There simply is no better success story.
Migration Path Identified
Not only can Y DNA confirm recent ancestors and find ones more distant, by tracing a series of mutations, we can track our ancestor over time beginning with Y Line Adam, born in Africa tens of thousands of years ago to that church in an ancestral country and then to where we are today.
If mutations never occurred, the Y DNA of all males would be identical and therefore not useful for us to use for genealogy or to peer back in time beyond the advent of surnames.
Mutations do occur, just not on any schedule.
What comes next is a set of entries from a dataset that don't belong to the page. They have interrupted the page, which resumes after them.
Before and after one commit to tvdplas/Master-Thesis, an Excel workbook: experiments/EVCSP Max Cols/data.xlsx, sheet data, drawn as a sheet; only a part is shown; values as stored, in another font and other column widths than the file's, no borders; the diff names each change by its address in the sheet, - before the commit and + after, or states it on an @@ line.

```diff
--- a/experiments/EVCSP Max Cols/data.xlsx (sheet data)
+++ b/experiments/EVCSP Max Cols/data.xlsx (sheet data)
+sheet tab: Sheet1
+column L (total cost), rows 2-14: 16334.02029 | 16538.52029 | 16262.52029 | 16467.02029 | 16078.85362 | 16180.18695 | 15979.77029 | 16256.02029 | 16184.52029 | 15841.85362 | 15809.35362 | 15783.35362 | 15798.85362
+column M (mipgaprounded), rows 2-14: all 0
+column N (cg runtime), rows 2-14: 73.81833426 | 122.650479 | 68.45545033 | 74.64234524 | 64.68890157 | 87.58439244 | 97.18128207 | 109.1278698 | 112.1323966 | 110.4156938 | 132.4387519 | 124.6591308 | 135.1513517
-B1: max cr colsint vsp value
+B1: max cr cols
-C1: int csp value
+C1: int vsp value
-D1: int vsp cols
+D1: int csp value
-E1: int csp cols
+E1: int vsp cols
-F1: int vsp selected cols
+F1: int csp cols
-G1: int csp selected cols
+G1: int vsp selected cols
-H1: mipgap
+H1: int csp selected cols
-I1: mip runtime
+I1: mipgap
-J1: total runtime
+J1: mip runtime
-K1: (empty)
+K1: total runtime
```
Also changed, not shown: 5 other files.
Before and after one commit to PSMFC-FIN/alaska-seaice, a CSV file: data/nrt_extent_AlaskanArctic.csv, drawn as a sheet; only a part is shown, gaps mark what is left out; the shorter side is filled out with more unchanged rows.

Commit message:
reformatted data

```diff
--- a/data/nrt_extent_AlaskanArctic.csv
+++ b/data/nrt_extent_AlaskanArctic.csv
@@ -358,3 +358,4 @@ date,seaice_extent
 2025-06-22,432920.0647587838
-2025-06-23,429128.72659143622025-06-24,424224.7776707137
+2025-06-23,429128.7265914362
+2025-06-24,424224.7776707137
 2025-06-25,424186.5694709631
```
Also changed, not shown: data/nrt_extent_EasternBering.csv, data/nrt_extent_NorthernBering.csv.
This means that it’s difficult to predict how long ago we shared a common ancestor with someone else based solely on Y DNA mutations – although some types of mutations are better predictors than others.
A mutation might occur between a male and his father, or there might be no mutations for hundreds or even, potentially, thousands of years – depending on the marker type.
For example, in the Estes DNA project, one group of men have no STR (short tandem repeat) mutations in 8 generations. Others have several in the same number of generations.
Part of the success of matching genealogically with Y DNA testing has to do with:
- The type of markers tested
- The number of markers tested – testing fewer marker locations results in matches that are much less specific and therefore less relevant.
- The luck of whether anyone else from your line has tested
The best results are between men who have taken the Big Y-700 test which provides for the largest number of STR markers and all SNPs (single nucleotide polymorphisms) , both previously known and discovered individually during that person’s Big Y test result.
Let’s take a look at the two different kinds of Y DNA markers and their mutations.
Two Kinds of Mutations
Y DNA can be tested for two different kinds of mutations, STR (short tandem repeat) markers and SNPs (single nucleotide polymorphisms.)
All DNA is comprised of four different nucleotides, abbreviated by A, C, G and T.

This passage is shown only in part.